So, the police are on standby to help the recreation department control the crowds and enforce the rules.
Residents looking for a cool off have to swim in shifts at the city pools when it's as crowded as it was on Thursday.
Capacity is dictated by how many lifeguards are on duty. It's 30 swimmers per lifeguard at the pools.
Once the pool is full, it's closed and the latecomers have to wait outside for a shift change.
"200, if that's the max, we have to stop, hold the rest of the folks at the gate, [then a] half hour, 45 minutes, hour later, they're allowed in, the other folks have to go," Deputy Mayor of the Environmental and Community Resources Michael DiBerardinis said.
The police help keep things under control.
On a day as hot as today, the wait outside seems unbearable.
Once they're in the water, the lifeguards have their hands full.
"It's hard, you really have to pay attention to the water," lifeguard China Bailey said.
Enforcing the rules isn't easy when this many people crowd into the pool at once.
There are frequent timeouts to go over the rules.
Most comply without a fuss, just to get back in the water as quickly as possible.
Parents appreciate the discipline.
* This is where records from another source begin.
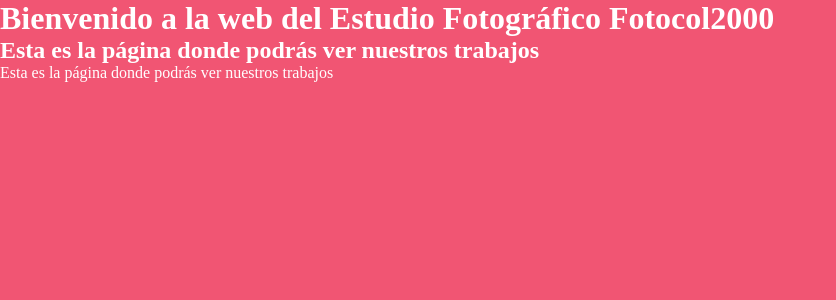
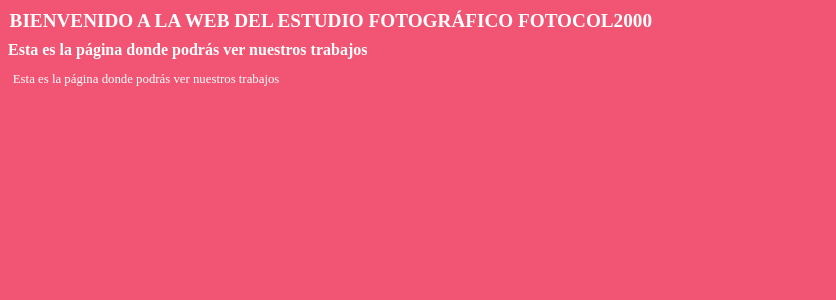
Before and after one commit to MaccAngel/creando-web, a PHP site: page / in a window 1280 px wide. Shown: the top 300 px of the page, without its empty margins (0-836 px from the left). Run offline with PHP 8.4, Linux system fonts and the light colour scheme.

Commit message:
Cambio tamaño de fuentes y márgenes
Estos cambios afectan al tamaño y margenes de los h1, h2, y  párrafos.

```diff
--- a/css/styles.css
+++ b/css/styles.css
@@ -7,3 +7,17 @@ body{
 	background: #f15573;
 	color : #fff;
 }
+h1{
+	font-size: 1.2em;
+	text-transform: uppercase;
+	margin: .5em;
+
+}
+h2{
+	font-size: 1em;
+	margin: .5em;
+}
+p{
+	font-size: .8em;
+	margin: 1em;
+}
```
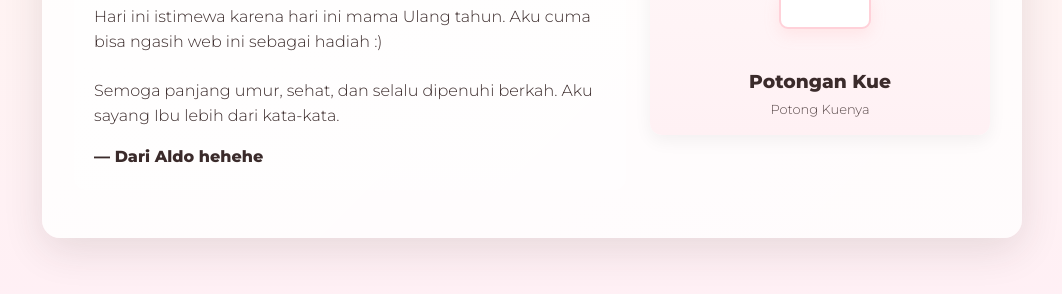
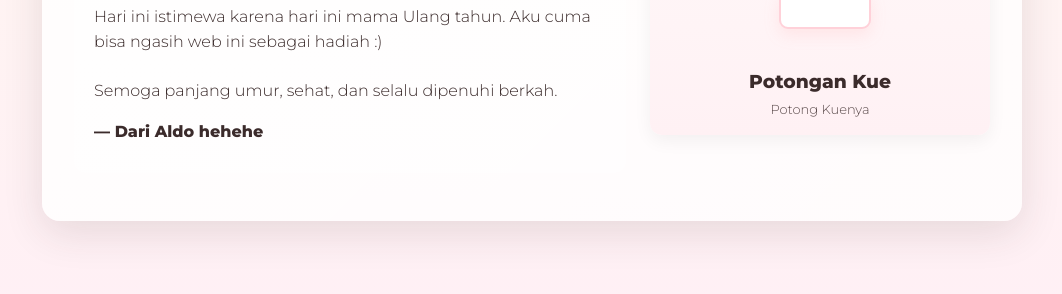
Before and after one commit to Hexkrofon/HBD-Ma, a plain HTML site: page index.html in a window 1280 px wide. Shown: the part 338-632 px from the top of the page, without its empty margins (108-1170 px from the left). Drawn offline with Linux system fonts and the light colour scheme.

Commit message:
Fix HTML formatting and structure

```diff
--- a/index.html
+++ b/index.html
@@ -125,7 +125,7 @@
         <h2>Untuk mama</h2>
         <p>Hari ini istimewa karena hari ini mama Ulang tahun. Aku cuma bisa ngasih web ini sebagai hadiah :)
         <br><br>
-        Semoga panjang umur, sehat, dan selalu dipenuhi berkah. Aku sayang Ibu lebih dari kata-kata.
+        Semoga panjang umur, sehat, dan selalu dipenuhi berkah.
         </p>
         <p style="margin-top:16px;font-weight:700;">— Dari Aldo hehehe</p>
       </section>
```
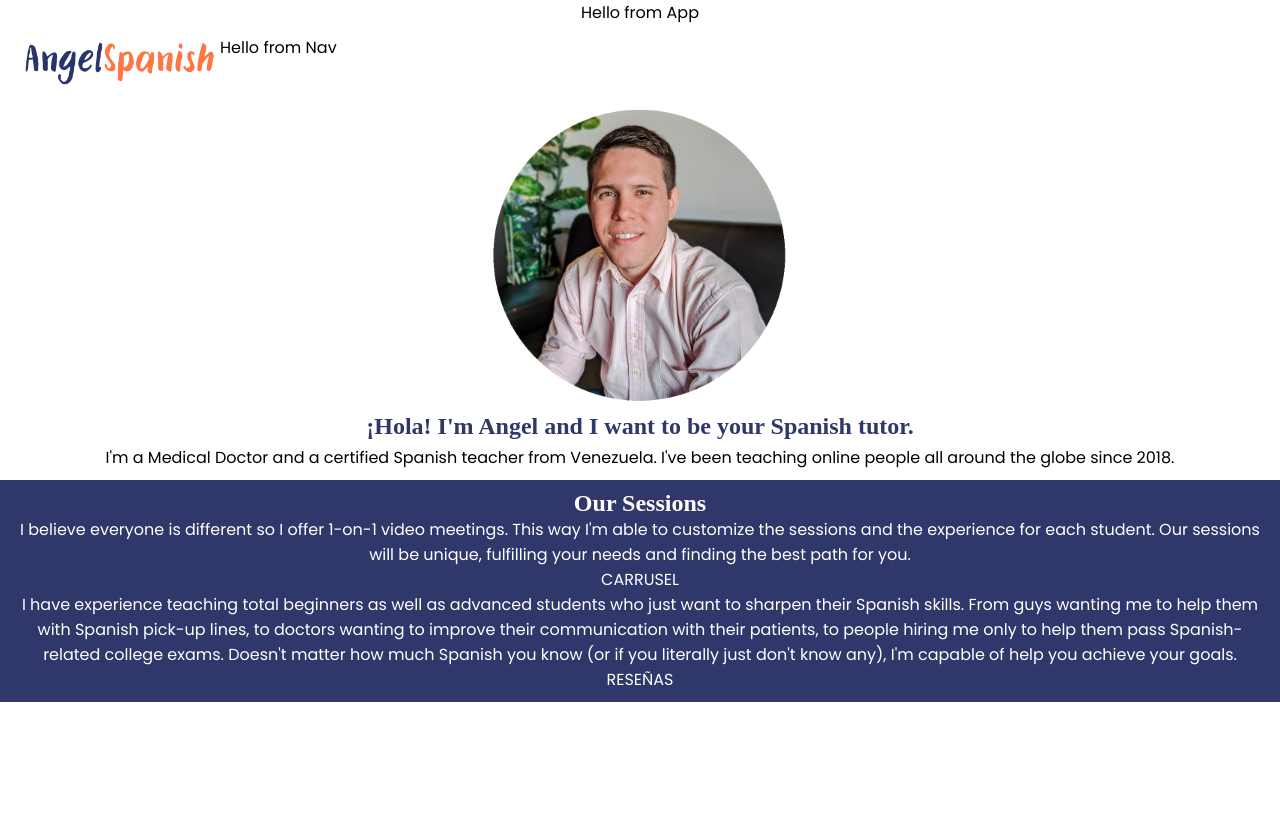
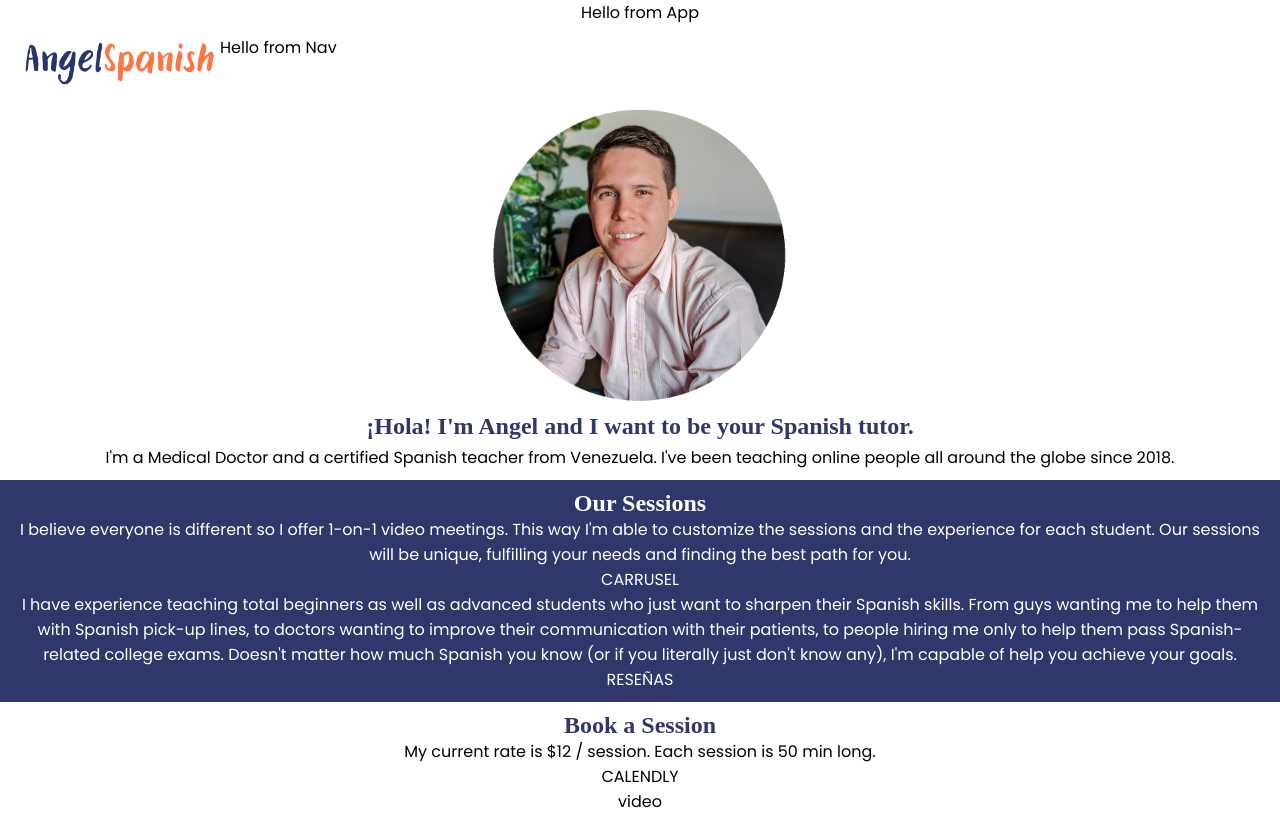
Before and after one commit to orozCoding/angelspanish, a React (Create React App) app: page / in a window 1280 px wide. Before the commit the page ends 800 px from the top, so only its background shows below. Built offline with nearby package versions, Linux system fonts and the light colour scheme; a web font is replaced by a local one.

Commit message:
Finish main sections

```diff
--- a/src/App.css
+++ b/src/App.css
@@ -69,3 +69,10 @@ section {
 .ses-title {
   color: var(--color-white);
 }
+
+
+/* book session */
+
+.bk-title {
+  color: var(--color-blue);
+}
--- a/src/App.js
+++ b/src/App.js
@@ -1,5 +1,6 @@
 import './App.css';
 import AboutSection from './sections/About';
+import BookSection from './sections/Book';
 import Header from './sections/Header';
 import SessionsSection from './sections/Sessions';
 
@@ -10,6 +11,7 @@ function App() {
       <Header />
       <AboutSection />
       <SessionsSection />
+      <BookSection />
     </div>
   );
 }
--- a/src/sections/Book.js
+++ b/src/sections/Book.js
@@ -0,0 +1,15 @@
+const BookSection = () => {
+  return (
+    <section className="sct-book d-flex col">
+      <h2 className="bk-title title">Book a Session</h2>
+      <p>
+      My current rate is $12 / session.
+Each session is 50 min long.
+      </p>
+      <div>CALENDLY</div>
+      <div>video</div>
+    </section>
+  )
+}
+
+export default BookSection;
```
Also changed, not shown: src/sections/Footer.js (added).
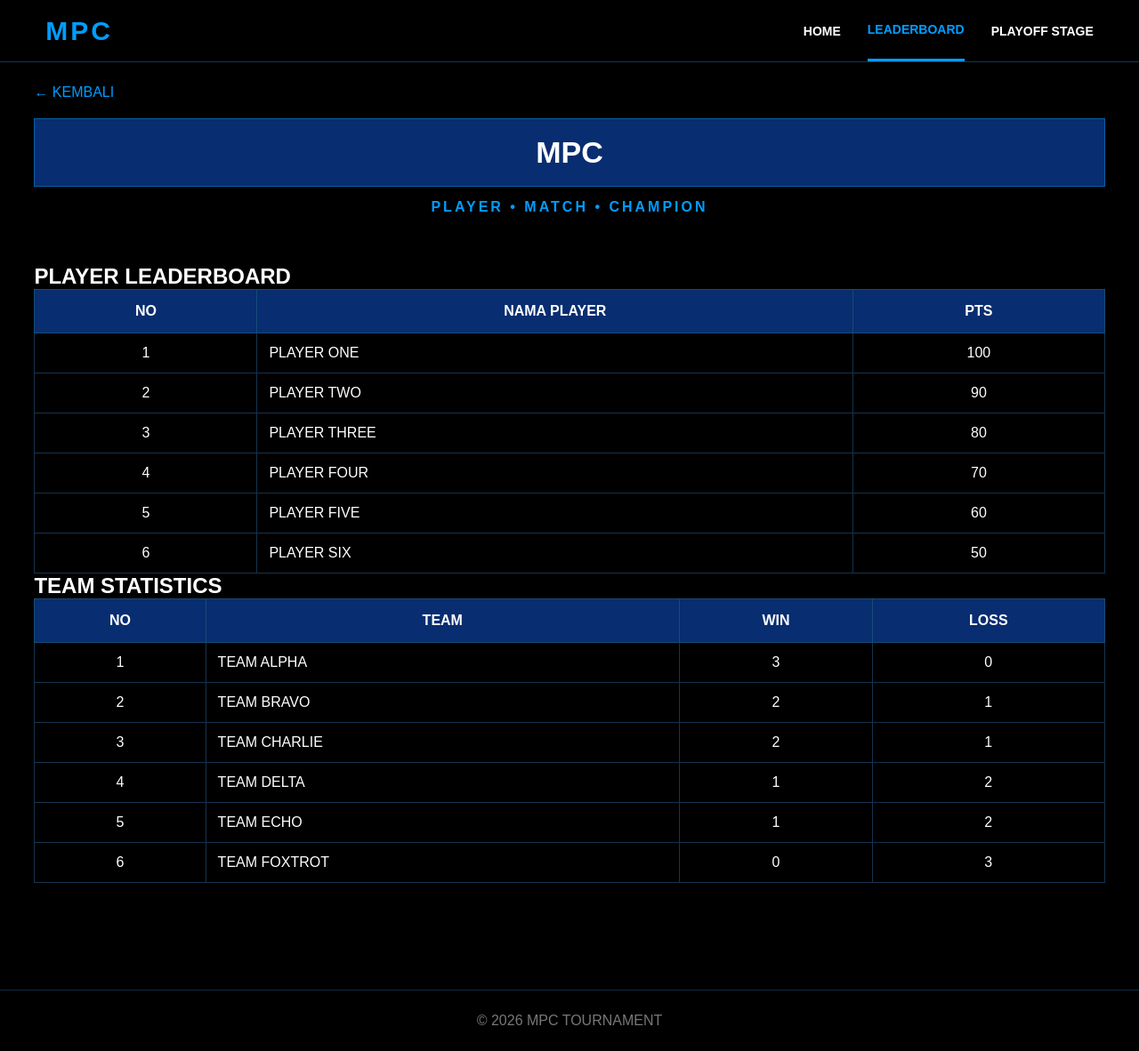
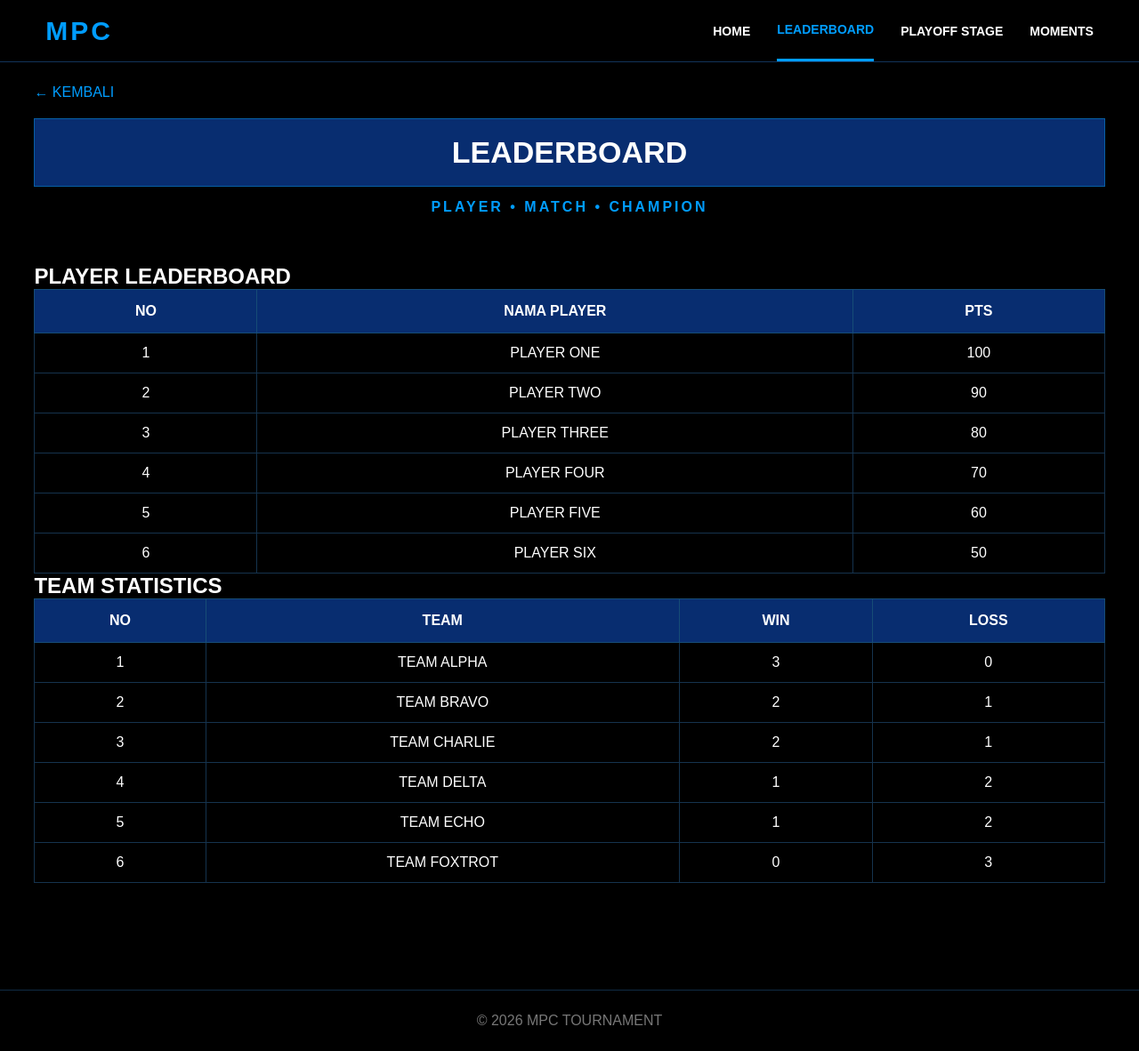
Before and after one commit to naqiuddin2303/MPC, a Flask app: page /leaderboard in a window 1280 px wide. Shown: the whole page at 89% size. Run offline with Flask 3, Linux system fonts and the light colour scheme.

Commit message:
Update leaderboard.html

```diff
--- a/templates/leaderboard.html
+++ b/templates/leaderboard.html
@@ -8,15 +8,20 @@
     <meta name="viewport"
           content="width=device-width, initial-scale=1.0">
 
-    <title>MPC Leaderboard</title>
+    <title>MPC - Leaderboard</title>
 
     <link rel="stylesheet"
           href="{{ url_for('static', filename='style.css') }}">
 
 </head>
 
+
 <body>
 
+
+<!-- ==========================================
+     NAVIGATION
+========================================== -->
 
 <nav>
 
@@ -32,11 +37,17 @@
 
         <a href="/leaderboard"
            class="active">
+
             LEADERBOARD
+
         </a>
 
         <a href="/playoff">
             PLAYOFF STAGE
+        </a>
+
+        <a href="/moments">
+            MOMENTS
         </a>
 
     </div>
@@ -44,18 +55,25 @@
 </nav>
 
 
+<!-- ==========================================
+     MAIN
+========================================== -->
+
 <main class="page-container">
 
 
-    <a href="/" class="back">
+    <a href="/"
+       class="back">
+
         ← KEMBALI
+
     </a>
 
 
     <header class="page-header">
 
         <h1>
-            MPC
+            LEADERBOARD
         </h1>
 
         <p>
@@ -65,9 +83,9 @@
     </header>
 
 
-    <!-- ==================================
-         PLAYER LEADERBOARD
-    =================================== -->
+    <!-- ======================================
+         PLAYER
+    ======================================= -->
 
     <section class="table-section">
 
@@ -111,7 +129,7 @@
                             {{ loop.index }}
                         </td>
 
-                        <td class="left">
+                        <td>
                             {{ player.name }}
                         </td>
 
@@ -132,9 +150,9 @@
     </section>
 
 
-    <!-- ==================================
-         TEAM STATISTICS
-    =================================== -->
+    <!-- ======================================
+         TEAM
+    ======================================= -->
 
     <section class="table-section">
 
@@ -182,7 +200,7 @@
                             {{ loop.index }}
                         </td>
 
-                        <td class="left">
+                        <td>
                             {{ team.name }}
                         </td>
 
```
"The lifeguards are pretty good here, they are really strict and stay on their of job," Sherrie Gaffney of Overbrook Park said.
It's elbow to elbow at times, but everyone does get a chance to cool off, even if it takes rotating shifts.
The police will remain stationed at some pools long after they're closed to prevent night time break-ins by kids trying to cool off.